▶

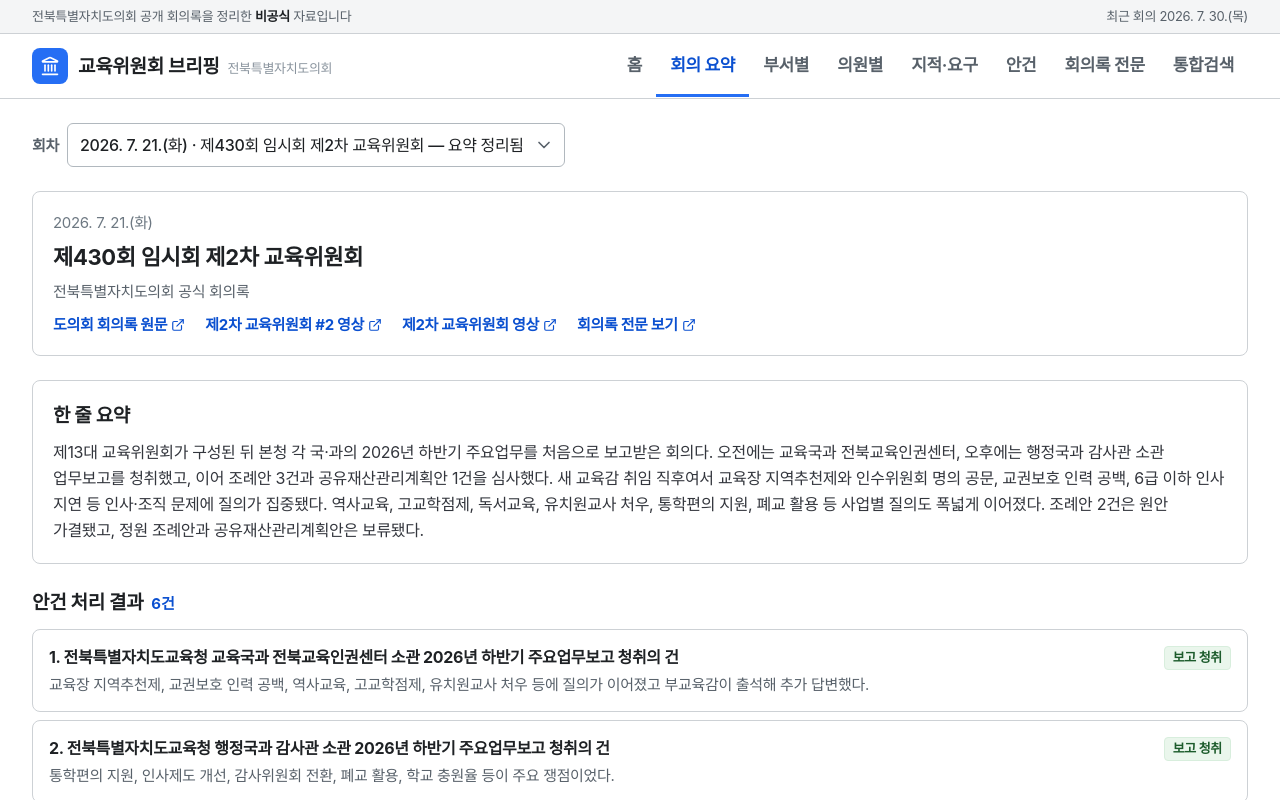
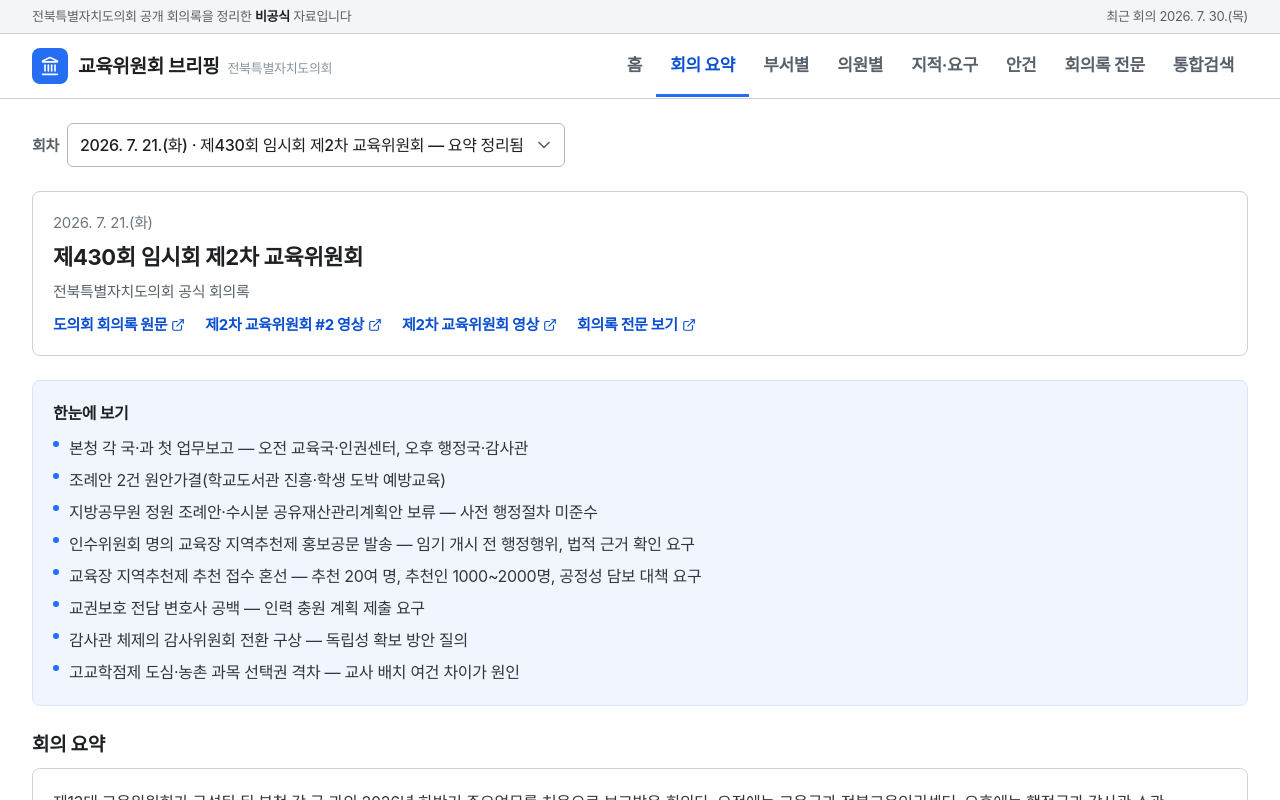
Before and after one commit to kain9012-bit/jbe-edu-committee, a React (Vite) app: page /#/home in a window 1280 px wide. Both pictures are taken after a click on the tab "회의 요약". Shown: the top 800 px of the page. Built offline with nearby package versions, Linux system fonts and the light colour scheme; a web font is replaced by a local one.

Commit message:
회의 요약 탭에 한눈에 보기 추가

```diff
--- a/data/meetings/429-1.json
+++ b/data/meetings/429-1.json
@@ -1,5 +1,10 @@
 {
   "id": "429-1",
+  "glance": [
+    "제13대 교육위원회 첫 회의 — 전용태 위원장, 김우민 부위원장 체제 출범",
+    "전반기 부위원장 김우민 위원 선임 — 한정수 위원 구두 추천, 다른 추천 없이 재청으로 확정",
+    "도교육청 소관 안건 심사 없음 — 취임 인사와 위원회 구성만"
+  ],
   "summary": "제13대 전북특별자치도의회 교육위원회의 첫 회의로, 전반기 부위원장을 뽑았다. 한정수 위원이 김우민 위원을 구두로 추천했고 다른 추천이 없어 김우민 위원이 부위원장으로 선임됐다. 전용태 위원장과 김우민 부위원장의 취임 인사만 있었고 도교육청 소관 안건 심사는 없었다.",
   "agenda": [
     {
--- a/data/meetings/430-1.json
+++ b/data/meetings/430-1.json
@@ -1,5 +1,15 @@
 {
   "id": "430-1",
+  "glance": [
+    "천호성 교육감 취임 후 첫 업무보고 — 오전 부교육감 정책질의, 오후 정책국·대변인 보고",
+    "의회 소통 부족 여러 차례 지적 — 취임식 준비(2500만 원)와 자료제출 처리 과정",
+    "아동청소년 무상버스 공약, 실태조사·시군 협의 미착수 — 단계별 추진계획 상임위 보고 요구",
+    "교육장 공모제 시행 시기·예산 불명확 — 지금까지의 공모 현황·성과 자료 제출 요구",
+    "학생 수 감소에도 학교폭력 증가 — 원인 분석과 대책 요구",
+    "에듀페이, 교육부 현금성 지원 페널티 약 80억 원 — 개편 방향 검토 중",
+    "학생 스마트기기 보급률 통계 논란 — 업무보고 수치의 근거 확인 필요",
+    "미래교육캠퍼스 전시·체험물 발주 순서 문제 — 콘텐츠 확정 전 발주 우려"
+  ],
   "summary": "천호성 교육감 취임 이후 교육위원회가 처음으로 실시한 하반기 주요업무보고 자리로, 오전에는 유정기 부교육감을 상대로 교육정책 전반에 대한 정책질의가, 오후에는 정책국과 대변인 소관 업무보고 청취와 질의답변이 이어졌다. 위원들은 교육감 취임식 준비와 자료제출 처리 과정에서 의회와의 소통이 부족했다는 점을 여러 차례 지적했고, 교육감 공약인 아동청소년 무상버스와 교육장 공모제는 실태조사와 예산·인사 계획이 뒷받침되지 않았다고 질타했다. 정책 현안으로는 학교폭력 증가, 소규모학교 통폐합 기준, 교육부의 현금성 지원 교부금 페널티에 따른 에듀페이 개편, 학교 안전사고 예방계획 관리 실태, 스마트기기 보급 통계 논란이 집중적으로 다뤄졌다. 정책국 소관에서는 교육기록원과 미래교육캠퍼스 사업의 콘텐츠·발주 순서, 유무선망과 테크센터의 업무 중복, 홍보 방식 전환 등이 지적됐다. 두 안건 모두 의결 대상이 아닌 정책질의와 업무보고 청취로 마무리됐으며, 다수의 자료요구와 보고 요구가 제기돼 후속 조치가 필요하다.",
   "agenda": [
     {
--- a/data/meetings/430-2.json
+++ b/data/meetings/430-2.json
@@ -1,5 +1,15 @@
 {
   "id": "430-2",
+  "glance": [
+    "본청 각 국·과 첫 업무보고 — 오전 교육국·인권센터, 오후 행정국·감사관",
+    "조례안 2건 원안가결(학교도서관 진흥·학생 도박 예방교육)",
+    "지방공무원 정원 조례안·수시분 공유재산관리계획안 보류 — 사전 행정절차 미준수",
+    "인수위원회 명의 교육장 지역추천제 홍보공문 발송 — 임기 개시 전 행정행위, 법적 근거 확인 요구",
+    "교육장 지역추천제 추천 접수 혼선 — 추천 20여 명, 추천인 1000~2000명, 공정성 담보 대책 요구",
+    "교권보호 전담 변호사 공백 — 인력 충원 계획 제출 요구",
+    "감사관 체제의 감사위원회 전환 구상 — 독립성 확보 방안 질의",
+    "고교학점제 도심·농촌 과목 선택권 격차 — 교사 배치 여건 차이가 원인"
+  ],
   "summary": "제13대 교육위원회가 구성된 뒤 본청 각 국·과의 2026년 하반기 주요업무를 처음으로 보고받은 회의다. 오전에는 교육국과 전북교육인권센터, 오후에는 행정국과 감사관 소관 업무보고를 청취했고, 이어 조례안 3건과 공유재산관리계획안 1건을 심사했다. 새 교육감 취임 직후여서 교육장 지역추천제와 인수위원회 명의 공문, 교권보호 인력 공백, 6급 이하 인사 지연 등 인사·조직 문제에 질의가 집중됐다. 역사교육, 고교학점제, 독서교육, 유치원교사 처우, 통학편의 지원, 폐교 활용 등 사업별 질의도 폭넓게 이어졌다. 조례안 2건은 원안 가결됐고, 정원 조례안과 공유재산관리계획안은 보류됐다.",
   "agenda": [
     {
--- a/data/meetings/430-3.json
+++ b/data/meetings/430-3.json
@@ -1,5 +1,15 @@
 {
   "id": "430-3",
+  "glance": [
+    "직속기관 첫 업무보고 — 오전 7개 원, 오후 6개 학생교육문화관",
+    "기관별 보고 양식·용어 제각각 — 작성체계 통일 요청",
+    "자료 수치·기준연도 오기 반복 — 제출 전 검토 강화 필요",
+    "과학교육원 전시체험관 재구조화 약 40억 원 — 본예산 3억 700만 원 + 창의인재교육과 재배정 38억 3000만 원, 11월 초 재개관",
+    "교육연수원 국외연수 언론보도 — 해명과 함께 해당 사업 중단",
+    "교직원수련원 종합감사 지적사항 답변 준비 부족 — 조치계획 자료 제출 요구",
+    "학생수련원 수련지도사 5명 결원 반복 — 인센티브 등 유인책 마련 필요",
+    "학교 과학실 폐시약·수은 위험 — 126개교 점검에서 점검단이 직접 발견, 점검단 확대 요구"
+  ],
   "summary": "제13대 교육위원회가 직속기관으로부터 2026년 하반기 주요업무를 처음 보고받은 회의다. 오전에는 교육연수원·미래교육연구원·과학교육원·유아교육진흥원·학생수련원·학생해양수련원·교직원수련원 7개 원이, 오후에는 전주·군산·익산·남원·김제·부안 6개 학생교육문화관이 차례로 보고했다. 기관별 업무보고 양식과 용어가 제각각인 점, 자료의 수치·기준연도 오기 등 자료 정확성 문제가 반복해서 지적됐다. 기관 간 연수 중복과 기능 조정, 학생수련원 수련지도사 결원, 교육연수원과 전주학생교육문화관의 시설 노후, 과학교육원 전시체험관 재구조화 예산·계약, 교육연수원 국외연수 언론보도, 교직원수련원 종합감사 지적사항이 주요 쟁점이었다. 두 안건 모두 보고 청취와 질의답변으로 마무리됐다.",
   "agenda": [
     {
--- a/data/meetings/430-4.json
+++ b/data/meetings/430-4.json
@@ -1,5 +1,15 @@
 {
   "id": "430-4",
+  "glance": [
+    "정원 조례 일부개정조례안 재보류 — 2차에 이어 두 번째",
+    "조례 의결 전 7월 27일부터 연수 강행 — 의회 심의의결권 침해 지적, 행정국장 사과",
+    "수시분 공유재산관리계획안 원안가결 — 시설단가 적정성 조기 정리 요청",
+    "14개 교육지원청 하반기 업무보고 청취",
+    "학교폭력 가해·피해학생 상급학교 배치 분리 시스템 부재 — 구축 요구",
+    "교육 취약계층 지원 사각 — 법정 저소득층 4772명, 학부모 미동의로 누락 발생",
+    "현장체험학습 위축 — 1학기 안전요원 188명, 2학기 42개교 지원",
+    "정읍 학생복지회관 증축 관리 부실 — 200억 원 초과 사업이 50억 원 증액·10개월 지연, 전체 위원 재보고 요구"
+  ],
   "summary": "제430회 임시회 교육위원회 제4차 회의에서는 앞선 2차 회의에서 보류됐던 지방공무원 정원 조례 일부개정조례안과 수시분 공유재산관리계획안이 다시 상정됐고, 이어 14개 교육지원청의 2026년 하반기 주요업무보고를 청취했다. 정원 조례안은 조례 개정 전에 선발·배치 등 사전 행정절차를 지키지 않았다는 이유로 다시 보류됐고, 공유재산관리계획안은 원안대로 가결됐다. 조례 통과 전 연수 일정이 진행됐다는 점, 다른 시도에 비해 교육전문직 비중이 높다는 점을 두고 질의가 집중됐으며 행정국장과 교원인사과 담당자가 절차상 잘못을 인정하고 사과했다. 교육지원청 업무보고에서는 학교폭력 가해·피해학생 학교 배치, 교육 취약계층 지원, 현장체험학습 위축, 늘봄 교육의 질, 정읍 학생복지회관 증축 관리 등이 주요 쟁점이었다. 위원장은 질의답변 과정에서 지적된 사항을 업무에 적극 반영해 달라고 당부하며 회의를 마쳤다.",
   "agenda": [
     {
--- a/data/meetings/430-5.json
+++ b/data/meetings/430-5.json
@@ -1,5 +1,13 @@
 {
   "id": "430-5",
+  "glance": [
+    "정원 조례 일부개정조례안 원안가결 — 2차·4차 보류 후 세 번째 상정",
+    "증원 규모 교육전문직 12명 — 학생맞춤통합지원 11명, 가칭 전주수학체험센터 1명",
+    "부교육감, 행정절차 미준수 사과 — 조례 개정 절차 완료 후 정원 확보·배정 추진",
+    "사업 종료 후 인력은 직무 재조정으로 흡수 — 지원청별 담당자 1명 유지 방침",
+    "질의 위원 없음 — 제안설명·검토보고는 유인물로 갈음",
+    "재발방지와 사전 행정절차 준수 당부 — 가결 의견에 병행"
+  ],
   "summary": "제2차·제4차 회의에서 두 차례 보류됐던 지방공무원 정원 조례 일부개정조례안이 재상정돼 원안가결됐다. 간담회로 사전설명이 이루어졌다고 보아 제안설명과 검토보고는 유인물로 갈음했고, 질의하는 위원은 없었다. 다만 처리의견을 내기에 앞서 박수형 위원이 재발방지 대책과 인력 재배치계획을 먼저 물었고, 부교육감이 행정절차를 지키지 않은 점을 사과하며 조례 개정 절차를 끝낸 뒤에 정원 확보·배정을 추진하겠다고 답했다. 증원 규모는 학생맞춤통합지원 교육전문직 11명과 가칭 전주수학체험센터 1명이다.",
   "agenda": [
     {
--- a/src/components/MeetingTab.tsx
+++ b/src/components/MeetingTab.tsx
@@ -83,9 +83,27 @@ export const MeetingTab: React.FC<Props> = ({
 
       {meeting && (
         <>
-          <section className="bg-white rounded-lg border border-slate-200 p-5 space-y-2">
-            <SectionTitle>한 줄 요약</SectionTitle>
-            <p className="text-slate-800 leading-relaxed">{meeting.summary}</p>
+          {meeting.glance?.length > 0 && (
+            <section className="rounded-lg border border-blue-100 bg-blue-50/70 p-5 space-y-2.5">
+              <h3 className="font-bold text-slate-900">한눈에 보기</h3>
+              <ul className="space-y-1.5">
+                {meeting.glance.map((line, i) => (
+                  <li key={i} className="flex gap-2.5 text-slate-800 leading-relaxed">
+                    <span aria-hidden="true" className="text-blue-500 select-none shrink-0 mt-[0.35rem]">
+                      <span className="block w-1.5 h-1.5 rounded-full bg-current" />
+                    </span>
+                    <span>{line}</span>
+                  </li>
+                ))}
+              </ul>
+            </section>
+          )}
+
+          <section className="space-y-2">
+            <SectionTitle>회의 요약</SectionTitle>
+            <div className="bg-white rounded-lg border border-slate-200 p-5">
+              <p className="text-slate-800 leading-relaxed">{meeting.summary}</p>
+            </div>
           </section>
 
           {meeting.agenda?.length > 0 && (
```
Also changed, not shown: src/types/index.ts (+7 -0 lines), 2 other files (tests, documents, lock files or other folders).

◀

> [AIM OF THE TASK]
All lines above containing the string "회의에서": copy each one.

> [TASK RESPONSE]
   "summary": "제430회 임시회 교육위원회 제4차 회의에서는 앞선 2차 회의에서 보류됐던 지방공무원 정원 조례 일부개정조례안과 수시분 공유재산관리계획안이 다시 상정됐고, 이어 14개 교육지원청의 2026년 하반기 주요업무보고를 청취했다. 정원 조례안은 조례 개정 전에 선발·배치 등 사전 행정절차를 지키지 않았다는 이유로 다시 보류됐고, 공유재산관리계획안은 원안대로 가결됐다. 조례 통과 전 연수 일정이 진행됐다는 점, 다른 시도에 비해 교육전문직 비중이 높다는 점을 두고 질의가 집중됐으며 행정국장과 교원인사과 담당자가 절차상 잘못을 인정하고 사과했다. 교육지원청 업무보고에서는 학교폭력 가해·피해학생 학교 배치, 교육 취약계층 지원, 현장체험학습 위축, 늘봄 교육의 질, 정읍 학생복지회관 증축 관리 등이 주요 쟁점이었다. 위원장은 질의답변 과정에서 지적된 사항을 업무에 적극 반영해 달라고 당부하며 회의를 마쳤다.",
   "summary": "제2차·제4차 회의에서 두 차례 보류됐던 지방공무원 정원 조례 일부개정조례안이 재상정돼 원안가결됐다. 간담회로 사전설명이 이루어졌다고 보아 제안설명과 검토보고는 유인물로 갈음했고, 질의하는 위원은 없었다. 다만 처리의견을 내기에 앞서 박수형 위원이 재발방지 대책과 인력 재배치계획을 먼저 물었고, 부교육감이 행정절차를 지키지 않은 점을 사과하며 조례 개정 절차를 끝낸 뒤에 정원 확보·배정을 추진하겠다고 답했다. 증원 규모는 학생맞춤통합지원 교육전문직 11명과 가칭 전주수학체험센터 1명이다.",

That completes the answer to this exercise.